Anglers at Potholes Reservoir are catching a lot of spiny ray, including some really big bluegills in shallow water. Trollers say that while the walleye bite is fair, they are catching more bullheads than anything. The launch at the state park is very shallow.

Other species

The sturgeon season on Lake Roosevelt is still open with a daily limit of one and an annual limit of two. It is legal to retain sturgeon between 50 inches and 63 inches fork length.

There will be a limited-retention white sturgeon fishery on Saturday, Wednesday and Sept. 17 only from the Wauna powerlines to Bonneville Dam on the Columbia, and includes the Cowlitz River.

Ilwaco (Marine Area 1) and Westport-Ocean Shores (Marine Area 2) areas are open to all-depth halibut fishing Sept. 23. The halibut season at Neah Bay and La Push (Marine Areas 3 and 4) is open five days per week, Thursdays through Mondays.
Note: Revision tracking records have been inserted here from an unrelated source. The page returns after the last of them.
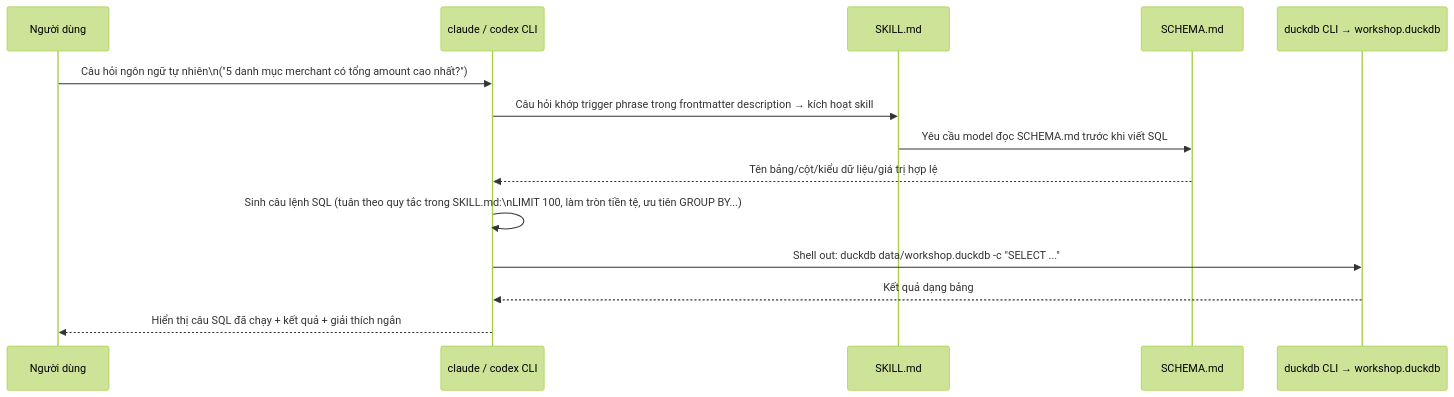
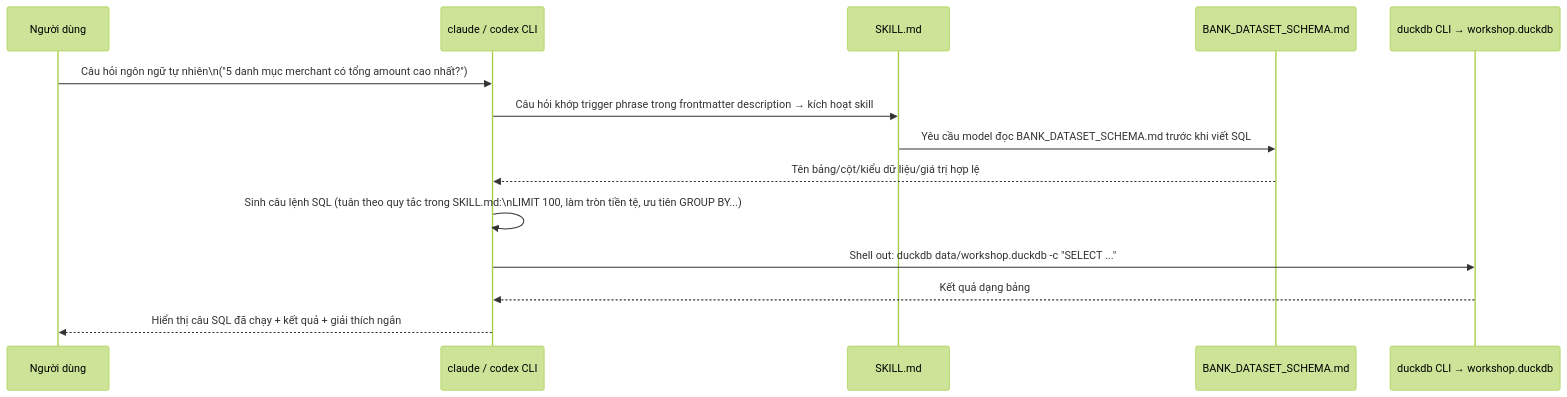
One commit to QuanPham99/CB_Txt2Sql changed the second of 3 diagrams in docs/architecture/ARCHITECTURE.md. Above: the diagram before and after it, drawn with Mermaid (forest theme). The commit also changed other lines of this file and 11 other files, not shown here.

````diff
--- a/docs/architecture/ARCHITECTURE.md
+++ b/docs/architecture/ARCHITECTURE.md
@@ -63,17 +63,17 @@
 ```mermaid
 sequenceDiagram
     participant U as Người dùng
     participant CLI as claude / codex CLI
     participant SK as SKILL.md
-    participant SC as SCHEMA.md
+    participant SC as BANK_DATASET_SCHEMA.md
     participant DB as duckdb CLI → workshop.duckdb
 
     U->>CLI: Câu hỏi ngôn ngữ tự nhiên\n("5 danh mục merchant có tổng amount cao nhất?")
     CLI->>SK: Câu hỏi khớp trigger phrase trong frontmatter description → kích hoạt skill
-    SK->>SC: Yêu cầu model đọc SCHEMA.md trước khi viết SQL
+    SK->>SC: Yêu cầu model đọc BANK_DATASET_SCHEMA.md trước khi viết SQL
     SC-->>CLI: Tên bảng/cột/kiểu dữ liệu/giá trị hợp lệ
     CLI->>CLI: Sinh câu lệnh SQL (tuân theo quy tắc trong SKILL.md:\nLIMIT 100, làm tròn tiền tệ, ưu tiên GROUP BY...)
     CLI->>DB: Shell out: duckdb data/workshop.duckdb -c "SELECT ..."
     DB-->>CLI: Kết quả dạng bảng
     CLI-->>U: Hiển thị câu SQL đã chạy + kết quả + giải thích ngắn
 ```
````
Neah Bay and La Push are open seven days per week. Puget Sound (Marine Areas 5 to 10) is open daily through Sept. 30 or until the quota is achieved.

Hunting

Early archery deer hunting began Sept. 1 in some Washington units for white-tailed deer and mule deer. If you hunt deer in WDFW’s Region 1, you must have your deer tested for chronic wasting disease . It has not been detected in Washington to date but was found in Idaho last year. If you hunt or salvage a road-killed white-tailed deer in Asotin, Columbia, Ferry, Garfield, Lincoln, Pend Oreille, Spokane, Stevens, Walla Walla or Whitman counties, get your deer tested at an area game check station, WDFW office or other location.

Modern firearm general season for elk has been open since Aug. 1, but opens in Eastern Washington’s Elk Area 3722 on Saturday. Elk early archery general season also opens in Eastern Washington on Saturday in select Game Management Units. Archery hunters usually fare best in GMUs 172 (Mountain View), 175 (Lick Creek), and 154 (Blue Creek). In the central district around Spokane, archery hunters usually do best in GMUs 124 (Mount Spokane) and 127 (Mica Peak). In northeast Washington’s District 1, archery hunters are most successful in GMUs 113 (Selkirk), 121 (Huckleberry) and 111 (Aladdin).

Washington forest grouse opens Thursday. Idaho chukar, gray partridge, quail and sage-grouse seasons open Sept. 17.

The fall general hunting season for wild turkey opened Sept. 1 in Washington and Aug. 30 in most Idaho GMUs. Northeast Washington is famous for a high population of Merriam’s turkeys. Although most of the harvest is during the spring season, fall hunters do well, too. Merriam’s are also common in the central district around Spokane, and Rio Grande turkeys are plentiful in southeast Washington.

Contact Alan Liere at spokesmanliere@yahoo.com

The Spokesman-Review Newspaper

Local journalism is essential.

Give directly to The Spokesman-Review's Northwest Passages community forums series -- which helps to offset the costs of several reporter and editor positions at the newspaper -- by using the easy options below. Gifts processed in this system are not tax deductible, but are predominately used to help meet the local financial requirements needed to receive national matching-grant funds.

Active Person

Subscribe to the sports newsletter

Get the day’s top sports headlines and breaking news delivered to your inbox by subscribing here.